Records for processing:
########

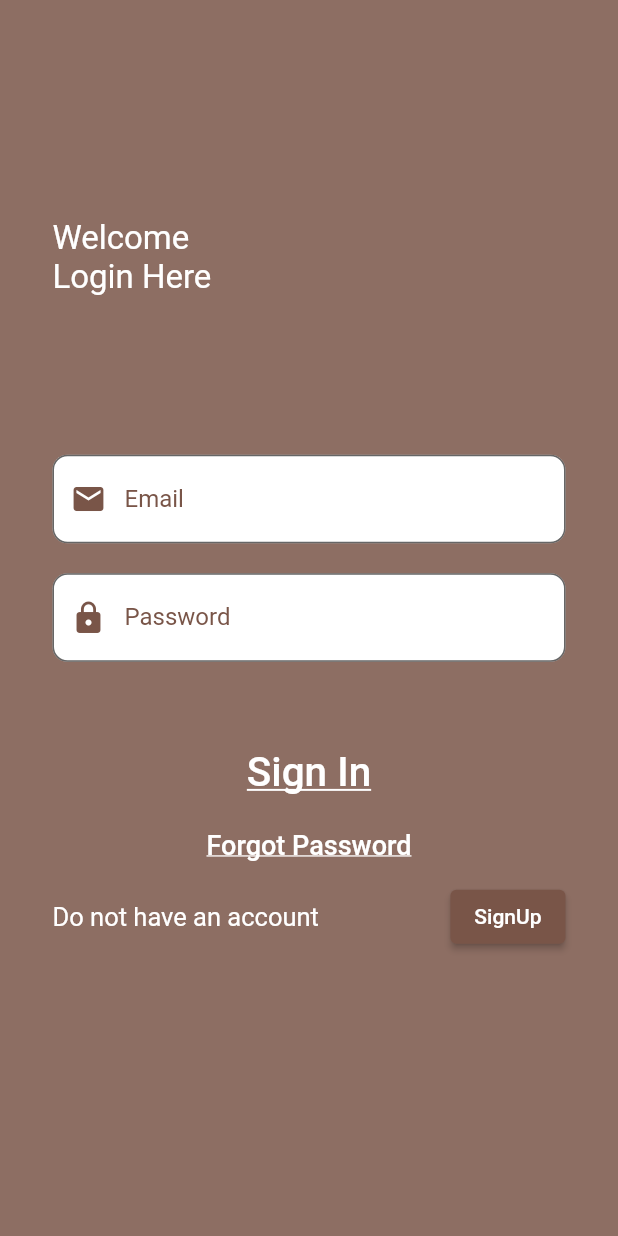
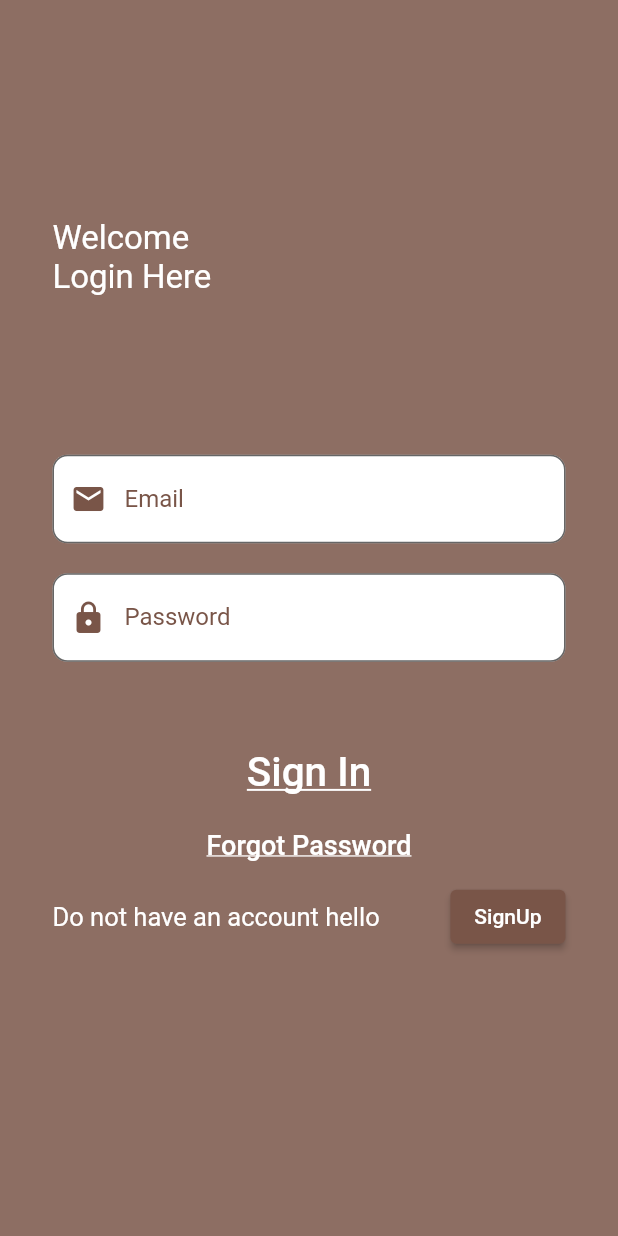
Before and after one commit to priya-mantravat/signin, a Flutter app: the screen it shows after launch, on a phone screen of 412 x 824 dp. Run offline on Flutter 3.47's test engine with Material 2 defaults, Android fonts, the phone set to English and light mode, and no system bars; our stand-ins replace firebase_auth, firebase_core, get, image_picker; accounts and stored records are empty.

```diff
--- a/lib/login.dart
+++ b/lib/login.dart
@@ -141,7 +141,7 @@ class _MyLoginState extends State<MyLogin> {
                         child:Row(
                           mainAxisAlignment: MainAxisAlignment.spaceBetween,
                           children: [
-                            const Text('Do not have an account' ,
+                            const Text('Do not have an account hello' ,
                               style: TextStyle(
                                 color: Colors.white,
                                 fontSize: 17,
```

########

Problem to work on:
The string "have" may appear in the entries. Say how many lines contain it, as a bare number.

Final answer:
2